* Data under study
- Opening Delimiter -
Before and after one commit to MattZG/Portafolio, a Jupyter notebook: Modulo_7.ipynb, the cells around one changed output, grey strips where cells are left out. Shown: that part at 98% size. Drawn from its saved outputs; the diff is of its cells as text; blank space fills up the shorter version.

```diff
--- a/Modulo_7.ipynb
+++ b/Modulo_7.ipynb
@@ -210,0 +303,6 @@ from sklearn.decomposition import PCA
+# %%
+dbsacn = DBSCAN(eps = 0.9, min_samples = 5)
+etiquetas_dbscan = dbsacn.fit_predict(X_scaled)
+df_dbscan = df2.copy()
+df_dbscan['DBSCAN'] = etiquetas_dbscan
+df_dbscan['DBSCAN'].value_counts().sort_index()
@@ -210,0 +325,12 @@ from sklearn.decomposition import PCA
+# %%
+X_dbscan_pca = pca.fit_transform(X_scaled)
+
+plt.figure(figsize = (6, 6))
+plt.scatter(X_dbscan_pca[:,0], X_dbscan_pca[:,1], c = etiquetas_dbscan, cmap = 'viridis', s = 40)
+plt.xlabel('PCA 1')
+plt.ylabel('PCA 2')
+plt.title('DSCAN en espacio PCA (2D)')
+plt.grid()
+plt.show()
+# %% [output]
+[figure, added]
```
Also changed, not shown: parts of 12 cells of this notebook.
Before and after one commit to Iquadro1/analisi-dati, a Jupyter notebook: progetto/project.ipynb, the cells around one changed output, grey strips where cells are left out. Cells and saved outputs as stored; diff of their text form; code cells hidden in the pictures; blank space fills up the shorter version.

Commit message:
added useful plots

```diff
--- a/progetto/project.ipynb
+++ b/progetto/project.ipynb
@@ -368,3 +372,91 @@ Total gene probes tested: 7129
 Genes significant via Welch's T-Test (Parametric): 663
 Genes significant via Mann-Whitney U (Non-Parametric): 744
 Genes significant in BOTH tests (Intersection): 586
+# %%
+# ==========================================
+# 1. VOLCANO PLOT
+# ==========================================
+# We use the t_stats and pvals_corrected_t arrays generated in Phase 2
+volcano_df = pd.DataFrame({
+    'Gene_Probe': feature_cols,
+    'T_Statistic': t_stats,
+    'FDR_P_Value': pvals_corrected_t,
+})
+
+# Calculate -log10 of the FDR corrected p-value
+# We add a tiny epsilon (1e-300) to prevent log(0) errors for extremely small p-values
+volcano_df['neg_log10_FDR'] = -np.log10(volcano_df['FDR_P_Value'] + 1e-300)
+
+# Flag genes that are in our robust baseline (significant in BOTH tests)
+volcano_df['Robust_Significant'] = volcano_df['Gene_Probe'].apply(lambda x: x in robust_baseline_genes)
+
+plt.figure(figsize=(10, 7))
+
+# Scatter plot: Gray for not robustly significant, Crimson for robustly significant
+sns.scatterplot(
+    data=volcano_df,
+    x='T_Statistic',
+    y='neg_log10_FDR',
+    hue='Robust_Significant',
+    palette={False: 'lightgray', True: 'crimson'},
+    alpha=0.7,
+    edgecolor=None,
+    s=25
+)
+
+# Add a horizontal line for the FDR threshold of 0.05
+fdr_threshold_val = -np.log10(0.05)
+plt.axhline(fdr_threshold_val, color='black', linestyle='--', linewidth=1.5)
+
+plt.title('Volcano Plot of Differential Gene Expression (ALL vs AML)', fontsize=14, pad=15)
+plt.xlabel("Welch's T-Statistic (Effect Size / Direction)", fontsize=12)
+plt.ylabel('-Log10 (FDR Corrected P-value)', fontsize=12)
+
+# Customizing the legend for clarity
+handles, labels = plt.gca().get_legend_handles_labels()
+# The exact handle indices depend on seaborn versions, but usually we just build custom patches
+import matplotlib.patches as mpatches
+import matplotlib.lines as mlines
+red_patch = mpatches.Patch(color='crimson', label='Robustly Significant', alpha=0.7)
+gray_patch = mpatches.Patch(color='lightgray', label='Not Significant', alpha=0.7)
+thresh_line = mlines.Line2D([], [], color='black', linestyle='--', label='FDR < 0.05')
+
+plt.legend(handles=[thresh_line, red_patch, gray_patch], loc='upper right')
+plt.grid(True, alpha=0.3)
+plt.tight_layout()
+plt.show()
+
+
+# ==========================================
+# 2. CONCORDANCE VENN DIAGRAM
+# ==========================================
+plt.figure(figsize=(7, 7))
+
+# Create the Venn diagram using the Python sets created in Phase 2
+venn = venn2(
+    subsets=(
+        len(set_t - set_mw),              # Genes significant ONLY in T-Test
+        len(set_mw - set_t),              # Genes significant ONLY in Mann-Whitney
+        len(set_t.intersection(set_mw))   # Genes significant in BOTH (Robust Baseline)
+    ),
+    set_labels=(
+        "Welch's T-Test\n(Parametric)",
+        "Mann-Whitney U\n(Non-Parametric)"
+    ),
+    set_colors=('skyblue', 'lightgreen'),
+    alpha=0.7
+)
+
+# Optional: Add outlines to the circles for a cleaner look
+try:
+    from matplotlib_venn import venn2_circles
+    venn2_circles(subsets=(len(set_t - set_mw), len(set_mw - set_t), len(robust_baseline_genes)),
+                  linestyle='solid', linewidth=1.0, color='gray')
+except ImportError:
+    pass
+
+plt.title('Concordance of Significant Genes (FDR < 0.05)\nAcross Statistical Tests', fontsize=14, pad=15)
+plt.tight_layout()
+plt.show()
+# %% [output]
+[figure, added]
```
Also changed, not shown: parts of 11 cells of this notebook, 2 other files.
- Closing Delimiter -
* What the task requires
Please reproduce each line above exactly as written.

* Final answer
Before and after one commit to MattZG/Portafolio, a Jupyter notebook: Modulo_7.ipynb, the cells around one changed output, grey strips where cells are left out. Shown: that part at 98% size. Drawn from its saved outputs; the diff is of its cells as text; blank space fills up the shorter version.

```diff
--- a/Modulo_7.ipynb
+++ b/Modulo_7.ipynb
@@ -210,0 +303,6 @@ from sklearn.decomposition import PCA
+# %%
+dbsacn = DBSCAN(eps = 0.9, min_samples = 5)
+etiquetas_dbscan = dbsacn.fit_predict(X_scaled)
+df_dbscan = df2.copy()
+df_dbscan['DBSCAN'] = etiquetas_dbscan
+df_dbscan['DBSCAN'].value_counts().sort_index()
@@ -210,0 +325,12 @@ from sklearn.decomposition import PCA
+# %%
+X_dbscan_pca = pca.fit_transform(X_scaled)
+
+plt.figure(figsize = (6, 6))
+plt.scatter(X_dbscan_pca[:,0], X_dbscan_pca[:,1], c = etiquetas_dbscan, cmap = 'viridis', s = 40)
+plt.xlabel('PCA 1')
+plt.ylabel('PCA 2')
+plt.title('DSCAN en espacio PCA (2D)')
+plt.grid()
+plt.show()
+# %% [output]
+[figure, added]
```
Also changed, not shown: parts of 12 cells of this notebook.
Before and after one commit to Iquadro1/analisi-dati, a Jupyter notebook: progetto/project.ipynb, the cells around one changed output, grey strips where cells are left out. Cells and saved outputs as stored; diff of their text form; code cells hidden in the pictures; blank space fills up the shorter version.

Commit message:
added useful plots

```diff
--- a/progetto/project.ipynb
+++ b/progetto/project.ipynb
@@ -368,3 +372,91 @@ Total gene probes tested: 7129
 Genes significant via Welch's T-Test (Parametric): 663
 Genes significant via Mann-Whitney U (Non-Parametric): 744
 Genes significant in BOTH tests (Intersection): 586
+# %%
+# ==========================================
+# 1. VOLCANO PLOT
+# ==========================================
+# We use the t_stats and pvals_corrected_t arrays generated in Phase 2
+volcano_df = pd.DataFrame({
+    'Gene_Probe': feature_cols,
+    'T_Statistic': t_stats,
+    'FDR_P_Value': pvals_corrected_t,
+})
+
+# Calculate -log10 of the FDR corrected p-value
+# We add a tiny epsilon (1e-300) to prevent log(0) errors for extremely small p-values
+volcano_df['neg_log10_FDR'] = -np.log10(volcano_df['FDR_P_Value'] + 1e-300)
+
+# Flag genes that are in our robust baseline (significant in BOTH tests)
+volcano_df['Robust_Significant'] = volcano_df['Gene_Probe'].apply(lambda x: x in robust_baseline_genes)
+
+plt.figure(figsize=(10, 7))
+
+# Scatter plot: Gray for not robustly significant, Crimson for robustly significant
+sns.scatterplot(
+    data=volcano_df,
+    x='T_Statistic',
+    y='neg_log10_FDR',
+    hue='Robust_Significant',
+    palette={False: 'lightgray', True: 'crimson'},
+    alpha=0.7,
+    edgecolor=None,
+    s=25
+)
+
+# Add a horizontal line for the FDR threshold of 0.05
+fdr_threshold_val = -np.log10(0.05)
+plt.axhline(fdr_threshold_val, color='black', linestyle='--', linewidth=1.5)
+
+plt.title('Volcano Plot of Differential Gene Expression (ALL vs AML)', fontsize=14, pad=15)
+plt.xlabel("Welch's T-Statistic (Effect Size / Direction)", fontsize=12)
+plt.ylabel('-Log10 (FDR Corrected P-value)', fontsize=12)
+
+# Customizing the legend for clarity
+handles, labels = plt.gca().get_legend_handles_labels()
+# The exact handle indices depend on seaborn versions, but usually we just build custom patches
+import matplotlib.patches as mpatches
+import matplotlib.lines as mlines
+red_patch = mpatches.Patch(color='crimson', label='Robustly Significant', alpha=0.7)
+gray_patch = mpatches.Patch(color='lightgray', label='Not Significant', alpha=0.7)
+thresh_line = mlines.Line2D([], [], color='black', linestyle='--', label='FDR < 0.05')
+
+plt.legend(handles=[thresh_line, red_patch, gray_patch], loc='upper right')
+plt.grid(True, alpha=0.3)
+plt.tight_layout()
+plt.show()
+
+
+# ==========================================
+# 2. CONCORDANCE VENN DIAGRAM
+# ==========================================
+plt.figure(figsize=(7, 7))
+
+# Create the Venn diagram using the Python sets created in Phase 2
+venn = venn2(
+    subsets=(
+        len(set_t - set_mw),              # Genes significant ONLY in T-Test
+        len(set_mw - set_t),              # Genes significant ONLY in Mann-Whitney
+        len(set_t.intersection(set_mw))   # Genes significant in BOTH (Robust Baseline)
+    ),
+    set_labels=(
+        "Welch's T-Test\n(Parametric)",
+        "Mann-Whitney U\n(Non-Parametric)"
+    ),
+    set_colors=('skyblue', 'lightgreen'),
+    alpha=0.7
+)
+
+# Optional: Add outlines to the circles for a cleaner look
+try:
+    from matplotlib_venn import venn2_circles
+    venn2_circles(subsets=(len(set_t - set_mw), len(set_mw - set_t), len(robust_baseline_genes)),
+                  linestyle='solid', linewidth=1.0, color='gray')
+except ImportError:
+    pass
+
+plt.title('Concordance of Significant Genes (FDR < 0.05)\nAcross Statistical Tests', fontsize=14, pad=15)
+plt.tight_layout()
+plt.show()
+# %% [output]
+[figure, added]
```
Also changed, not shown: parts of 11 cells of this notebook, 2 other files.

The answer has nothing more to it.